Code change snippets:
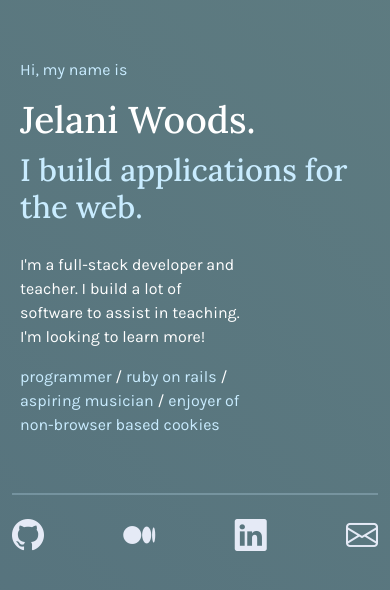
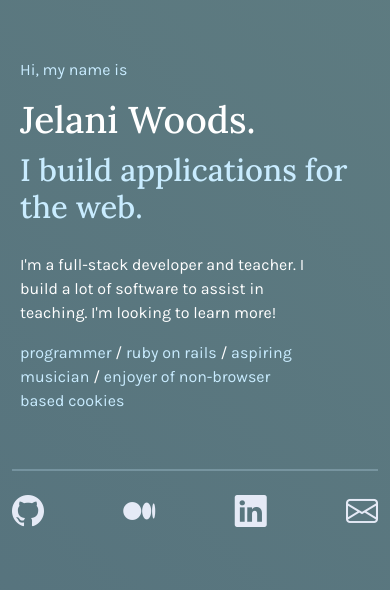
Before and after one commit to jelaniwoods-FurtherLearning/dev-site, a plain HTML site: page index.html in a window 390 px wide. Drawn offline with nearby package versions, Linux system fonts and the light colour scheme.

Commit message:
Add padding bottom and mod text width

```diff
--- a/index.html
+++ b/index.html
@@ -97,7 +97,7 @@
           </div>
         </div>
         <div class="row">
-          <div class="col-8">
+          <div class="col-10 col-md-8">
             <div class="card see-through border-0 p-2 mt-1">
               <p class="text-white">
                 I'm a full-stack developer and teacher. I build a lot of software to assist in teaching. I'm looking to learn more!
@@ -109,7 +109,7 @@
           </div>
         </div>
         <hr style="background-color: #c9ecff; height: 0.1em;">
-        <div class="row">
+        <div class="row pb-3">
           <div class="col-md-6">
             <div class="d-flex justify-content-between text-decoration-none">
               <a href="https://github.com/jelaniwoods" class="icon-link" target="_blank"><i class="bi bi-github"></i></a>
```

* * *

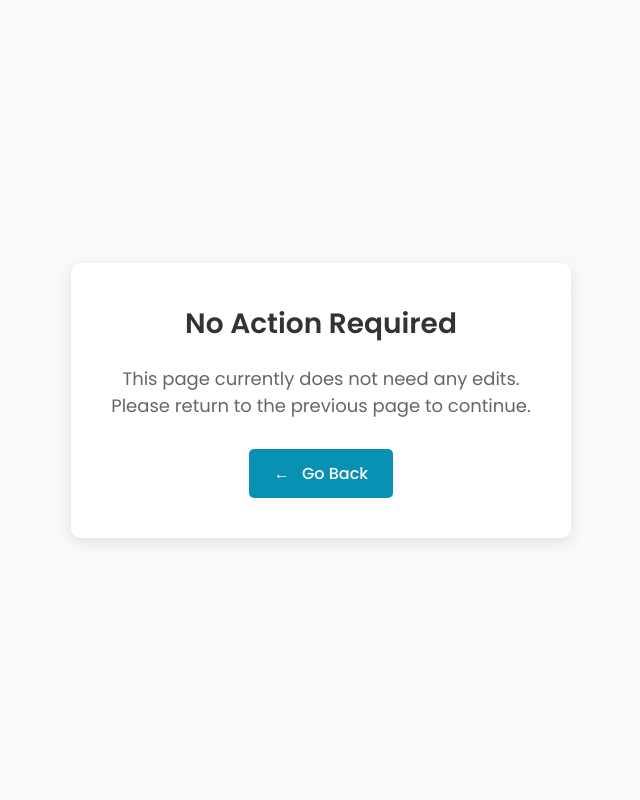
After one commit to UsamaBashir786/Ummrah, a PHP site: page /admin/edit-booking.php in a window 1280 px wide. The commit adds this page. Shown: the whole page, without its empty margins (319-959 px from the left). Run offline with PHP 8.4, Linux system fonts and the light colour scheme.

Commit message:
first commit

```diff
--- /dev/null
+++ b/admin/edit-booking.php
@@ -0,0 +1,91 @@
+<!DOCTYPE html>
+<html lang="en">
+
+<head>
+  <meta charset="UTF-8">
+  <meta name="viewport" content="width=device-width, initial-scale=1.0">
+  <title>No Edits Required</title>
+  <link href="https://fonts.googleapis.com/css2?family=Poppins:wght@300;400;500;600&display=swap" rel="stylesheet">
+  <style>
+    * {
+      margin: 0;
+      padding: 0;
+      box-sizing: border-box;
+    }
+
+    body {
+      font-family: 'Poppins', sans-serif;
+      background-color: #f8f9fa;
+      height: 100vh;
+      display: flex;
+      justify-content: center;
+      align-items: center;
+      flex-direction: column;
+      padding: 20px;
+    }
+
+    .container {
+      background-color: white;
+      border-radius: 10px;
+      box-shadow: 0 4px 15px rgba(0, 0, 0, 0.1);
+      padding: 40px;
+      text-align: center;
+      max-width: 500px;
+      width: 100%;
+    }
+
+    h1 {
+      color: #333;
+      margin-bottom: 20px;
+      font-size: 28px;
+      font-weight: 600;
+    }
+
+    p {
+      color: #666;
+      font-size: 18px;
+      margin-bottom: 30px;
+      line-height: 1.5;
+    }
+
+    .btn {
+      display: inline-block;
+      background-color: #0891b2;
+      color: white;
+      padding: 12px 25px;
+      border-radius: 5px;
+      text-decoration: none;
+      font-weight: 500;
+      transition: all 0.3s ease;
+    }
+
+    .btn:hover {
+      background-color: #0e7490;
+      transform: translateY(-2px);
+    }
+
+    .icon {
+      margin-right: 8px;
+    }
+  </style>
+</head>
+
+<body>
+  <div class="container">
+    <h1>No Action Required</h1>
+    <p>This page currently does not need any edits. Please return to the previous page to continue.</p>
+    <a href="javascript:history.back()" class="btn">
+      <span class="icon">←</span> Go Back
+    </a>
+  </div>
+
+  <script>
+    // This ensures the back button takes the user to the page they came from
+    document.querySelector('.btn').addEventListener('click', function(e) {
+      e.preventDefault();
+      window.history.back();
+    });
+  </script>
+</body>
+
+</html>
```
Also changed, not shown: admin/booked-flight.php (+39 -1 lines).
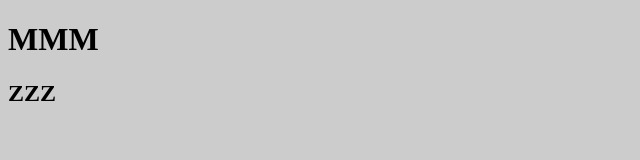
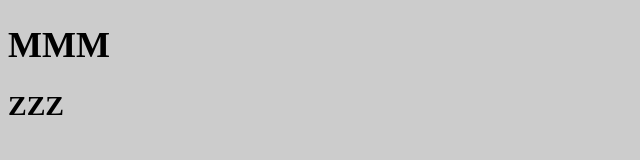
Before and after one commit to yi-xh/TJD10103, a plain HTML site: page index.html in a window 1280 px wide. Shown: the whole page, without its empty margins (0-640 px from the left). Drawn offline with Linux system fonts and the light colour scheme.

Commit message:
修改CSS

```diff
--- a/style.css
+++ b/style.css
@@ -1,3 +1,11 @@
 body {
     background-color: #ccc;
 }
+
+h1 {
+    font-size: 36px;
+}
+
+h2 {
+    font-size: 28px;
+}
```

==

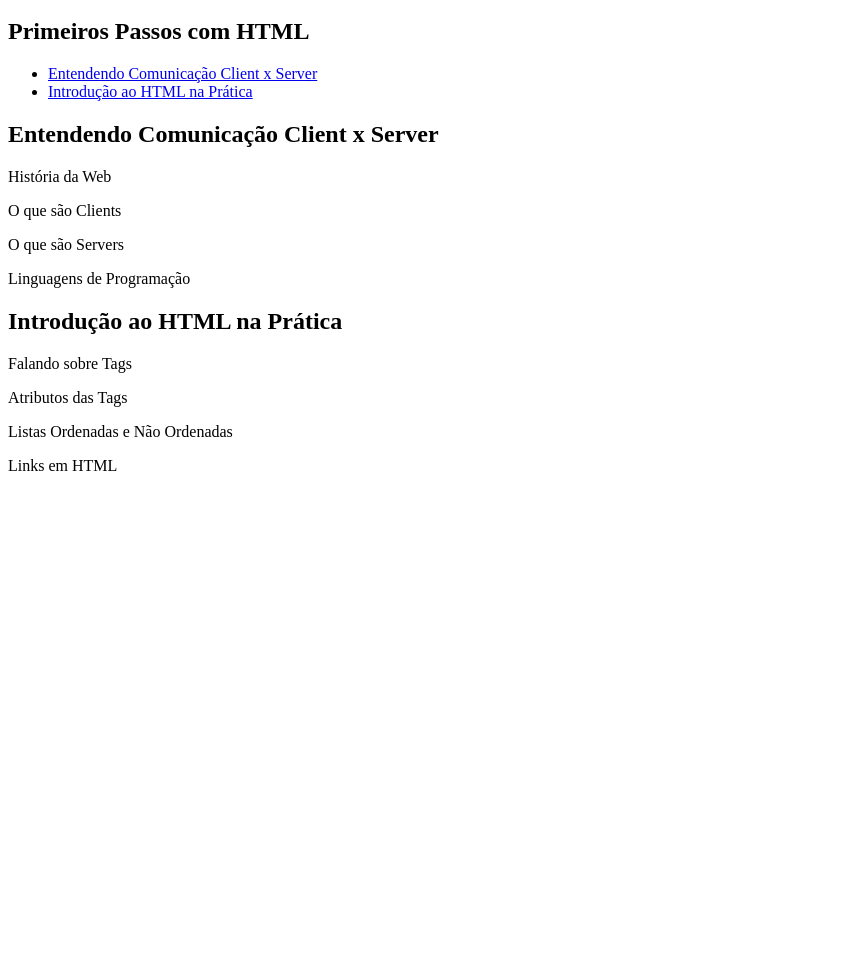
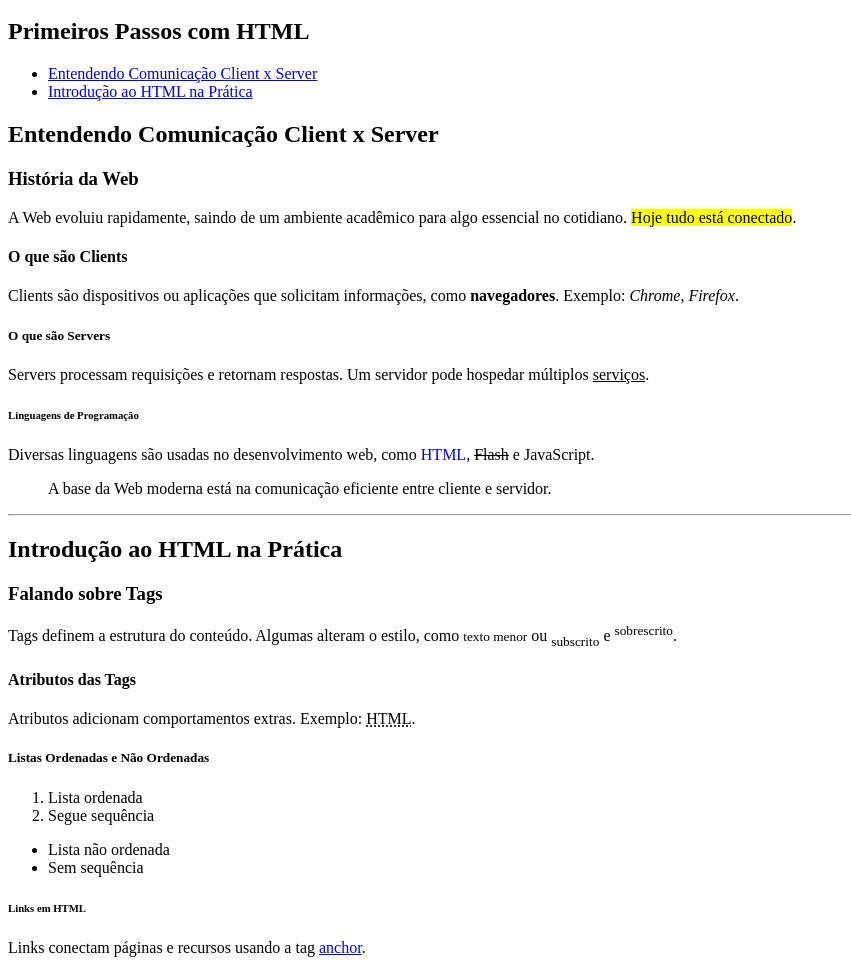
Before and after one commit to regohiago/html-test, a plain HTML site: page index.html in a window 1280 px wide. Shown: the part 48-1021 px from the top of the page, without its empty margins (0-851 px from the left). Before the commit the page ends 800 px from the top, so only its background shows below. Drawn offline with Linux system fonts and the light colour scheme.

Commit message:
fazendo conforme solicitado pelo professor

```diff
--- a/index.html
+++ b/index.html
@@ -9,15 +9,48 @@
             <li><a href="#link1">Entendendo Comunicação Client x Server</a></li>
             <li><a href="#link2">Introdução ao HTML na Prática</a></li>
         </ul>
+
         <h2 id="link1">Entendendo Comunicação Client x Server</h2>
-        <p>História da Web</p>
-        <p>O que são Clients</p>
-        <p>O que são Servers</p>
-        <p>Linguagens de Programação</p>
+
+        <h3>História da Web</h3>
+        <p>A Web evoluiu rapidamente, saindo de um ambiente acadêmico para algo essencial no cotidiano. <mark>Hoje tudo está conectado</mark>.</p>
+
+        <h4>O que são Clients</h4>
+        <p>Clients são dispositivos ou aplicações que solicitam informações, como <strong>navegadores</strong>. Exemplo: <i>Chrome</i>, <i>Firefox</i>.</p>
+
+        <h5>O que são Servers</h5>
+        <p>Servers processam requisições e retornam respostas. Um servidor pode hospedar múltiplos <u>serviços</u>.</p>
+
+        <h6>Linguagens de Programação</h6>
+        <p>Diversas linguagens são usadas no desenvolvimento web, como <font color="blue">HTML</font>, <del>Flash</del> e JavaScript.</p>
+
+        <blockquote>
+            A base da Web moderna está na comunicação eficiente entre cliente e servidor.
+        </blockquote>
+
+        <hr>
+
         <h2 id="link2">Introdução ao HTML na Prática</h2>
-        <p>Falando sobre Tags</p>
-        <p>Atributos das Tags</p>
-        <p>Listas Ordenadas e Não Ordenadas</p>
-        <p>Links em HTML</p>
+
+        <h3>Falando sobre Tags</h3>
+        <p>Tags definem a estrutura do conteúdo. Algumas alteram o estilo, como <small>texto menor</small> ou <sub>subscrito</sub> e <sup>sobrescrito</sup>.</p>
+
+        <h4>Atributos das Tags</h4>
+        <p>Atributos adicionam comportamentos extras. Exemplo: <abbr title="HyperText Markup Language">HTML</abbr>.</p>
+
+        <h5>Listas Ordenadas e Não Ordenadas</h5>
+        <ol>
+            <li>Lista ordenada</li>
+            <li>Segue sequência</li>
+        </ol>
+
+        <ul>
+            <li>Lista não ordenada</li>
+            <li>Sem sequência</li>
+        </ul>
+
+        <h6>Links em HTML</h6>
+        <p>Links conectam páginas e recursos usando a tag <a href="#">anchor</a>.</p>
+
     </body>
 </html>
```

**What this task involves**. Only the number should be given: how many lines of the data contain the word "href"?

**Problem solution**. 6